ABOUT THIS TASK →
Copy out all the entries exactly.

SOURCE INFORMATION →
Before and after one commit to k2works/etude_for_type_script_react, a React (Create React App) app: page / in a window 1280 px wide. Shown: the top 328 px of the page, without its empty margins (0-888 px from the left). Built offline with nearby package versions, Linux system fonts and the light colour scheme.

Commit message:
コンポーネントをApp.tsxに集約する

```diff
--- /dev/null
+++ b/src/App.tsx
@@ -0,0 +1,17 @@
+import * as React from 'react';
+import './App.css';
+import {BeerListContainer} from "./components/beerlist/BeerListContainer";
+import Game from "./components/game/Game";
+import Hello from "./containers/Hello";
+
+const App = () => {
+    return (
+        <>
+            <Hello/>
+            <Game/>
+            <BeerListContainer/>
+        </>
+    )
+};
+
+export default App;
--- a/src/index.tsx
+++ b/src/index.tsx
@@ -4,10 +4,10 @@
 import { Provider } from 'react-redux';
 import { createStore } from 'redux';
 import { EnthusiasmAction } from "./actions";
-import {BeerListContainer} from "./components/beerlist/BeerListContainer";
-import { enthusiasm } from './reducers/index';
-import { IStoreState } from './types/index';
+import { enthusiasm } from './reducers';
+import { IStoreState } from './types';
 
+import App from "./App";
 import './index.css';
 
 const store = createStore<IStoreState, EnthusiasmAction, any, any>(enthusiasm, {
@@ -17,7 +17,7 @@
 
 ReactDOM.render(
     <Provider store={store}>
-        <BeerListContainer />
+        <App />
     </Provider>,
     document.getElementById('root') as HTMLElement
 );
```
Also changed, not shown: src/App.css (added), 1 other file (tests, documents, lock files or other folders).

RESULT FOR THIS EXERCISE →
Before and after one commit to k2works/etude_for_type_script_react, a React (Create React App) app: page / in a window 1280 px wide. Shown: the top 328 px of the page, without its empty margins (0-888 px from the left). Built offline with nearby package versions, Linux system fonts and the light colour scheme.

Commit message:
コンポーネントをApp.tsxに集約する

```diff
--- /dev/null
+++ b/src/App.tsx
@@ -0,0 +1,17 @@
+import * as React from 'react';
+import './App.css';
+import {BeerListContainer} from "./components/beerlist/BeerListContainer";
+import Game from "./components/game/Game";
+import Hello from "./containers/Hello";
+
+const App = () => {
+    return (
+        <>
+            <Hello/>
+            <Game/>
+            <BeerListContainer/>
+        </>
+    )
+};
+
+export default App;
--- a/src/index.tsx
+++ b/src/index.tsx
@@ -4,10 +4,10 @@
 import { Provider } from 'react-redux';
 import { createStore } from 'redux';
 import { EnthusiasmAction } from "./actions";
-import {BeerListContainer} from "./components/beerlist/BeerListContainer";
-import { enthusiasm } from './reducers/index';
-import { IStoreState } from './types/index';
+import { enthusiasm } from './reducers';
+import { IStoreState } from './types';
 
+import App from "./App";
 import './index.css';
 
 const store = createStore<IStoreState, EnthusiasmAction, any, any>(enthusiasm, {
@@ -17,7 +17,7 @@
 
 ReactDOM.render(
     <Provider store={store}>
-        <BeerListContainer />
+        <App />
     </Provider>,
     document.getElementById('root') as HTMLElement
 );
```
Also changed, not shown: src/App.css (added), 1 other file (tests, documents, lock files or other folders).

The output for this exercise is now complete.